What you need to do
Below is a block of entries; repeat all of it exactly but omit the pictures.

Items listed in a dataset
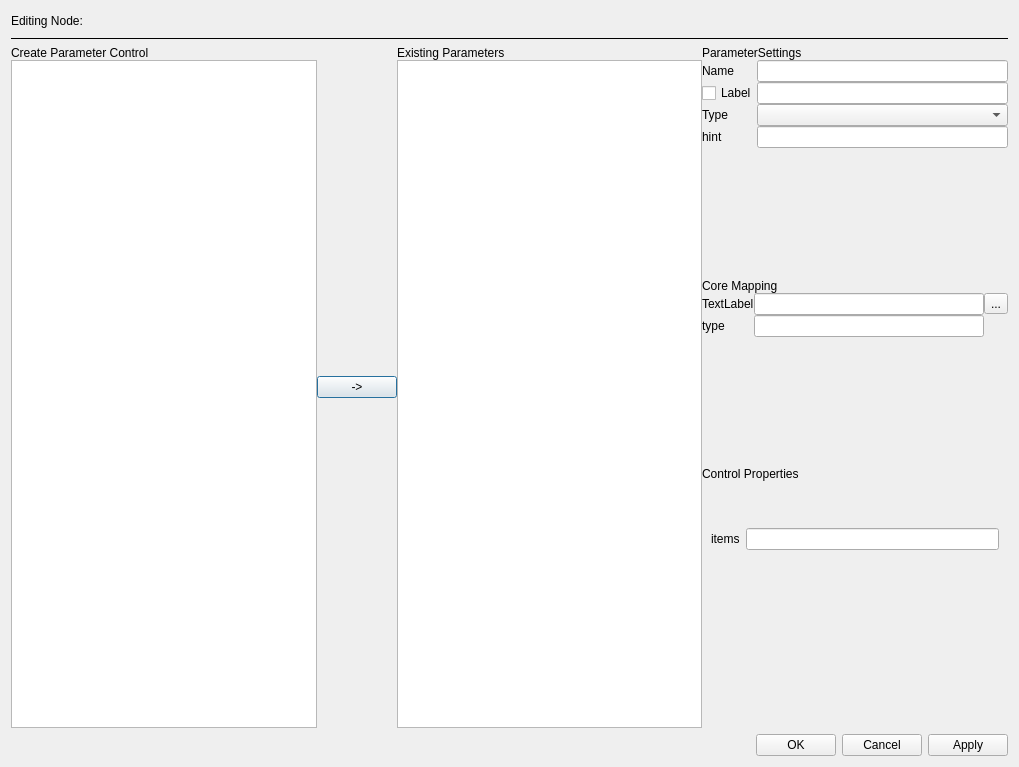
This is ui/zenoedit/dialog/zeditparamlayoutdlg.ui in zenustech/zeno as Qt 5 draws it before an edit. The edited form follows.
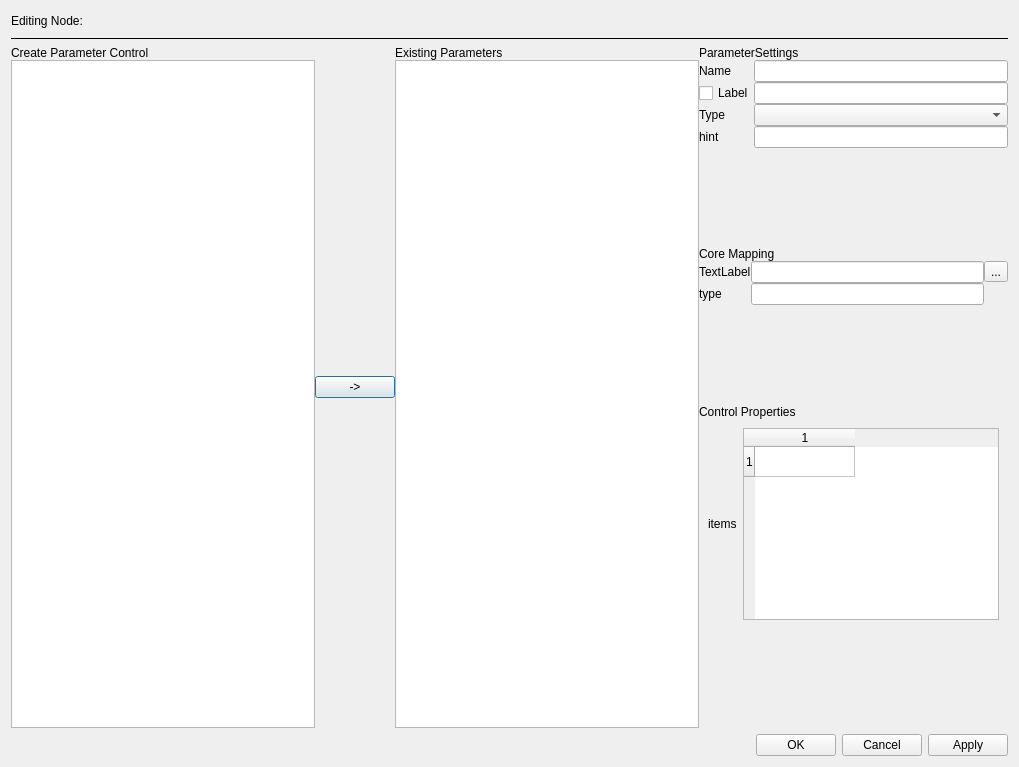
This is the edited form. The open tabs and pages were chosen to show the change.

Commit message: custom param dlg: tablewidget to edit combobox items.

What changed in the file:
```diff
--- a/ui/zenoedit/dialog/zeditparamlayoutdlg.ui
+++ b/ui/zenoedit/dialog/zeditparamlayoutdlg.ui
@@ -270,14 +270,25 @@
            <widget class="QWidget" name="pageNone"/>
            <widget class="QWidget" name="pageCombobox">
             <layout class="QGridLayout" name="gridLayout_3">
-             <item row="0" column="1">
-              <widget class="QLineEdit" name="editComboItems">
-               <property name="focusPolicy">
-                <enum>Qt::ClickFocus</enum>
+             <item row="1" column="1">
+              <widget class="QTableWidget" name="itemsTable">
+               <property name="rowCount">
+                <number>1</number>
                </property>
+               <property name="columnCount">
+                <number>1</number>
+               </property>
+               <attribute name="horizontalHeaderVisible">
+                <bool>true</bool>
+               </attribute>
+               <attribute name="verticalHeaderVisible">
+                <bool>true</bool>
+               </attribute>
+               <row/>
+               <column/>
               </widget>
              </item>
-             <item row="0" column="0">
+             <item row="1" column="0">
               <widget class="QLabel" name="label_12">
                <property name="text">
                 <string>items</string>
```
The commit also changes 3 other files.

Response
This is ui/zenoedit/dialog/zeditparamlayoutdlg.ui in zenustech/zeno as Qt 5 draws it before an edit. The edited form follows.
This is the edited form. The open tabs and pages were chosen to show the change.

Commit message: custom param dlg: tablewidget to edit combobox items.

What changed in the file:
```diff
--- a/ui/zenoedit/dialog/zeditparamlayoutdlg.ui
+++ b/ui/zenoedit/dialog/zeditparamlayoutdlg.ui
@@ -270,14 +270,25 @@
            <widget class="QWidget" name="pageNone"/>
            <widget class="QWidget" name="pageCombobox">
             <layout class="QGridLayout" name="gridLayout_3">
-             <item row="0" column="1">
-              <widget class="QLineEdit" name="editComboItems">
-               <property name="focusPolicy">
-                <enum>Qt::ClickFocus</enum>
+             <item row="1" column="1">
+              <widget class="QTableWidget" name="itemsTable">
+               <property name="rowCount">
+                <number>1</number>
                </property>
+               <property name="columnCount">
+                <number>1</number>
+               </property>
+               <attribute name="horizontalHeaderVisible">
+                <bool>true</bool>
+               </attribute>
+               <attribute name="verticalHeaderVisible">
+                <bool>true</bool>
+               </attribute>
+               <row/>
+               <column/>
               </widget>
              </item>
-             <item row="0" column="0">
+             <item row="1" column="0">
               <widget class="QLabel" name="label_12">
                <property name="text">
                 <string>items</string>
```
The commit also changes 3 other files.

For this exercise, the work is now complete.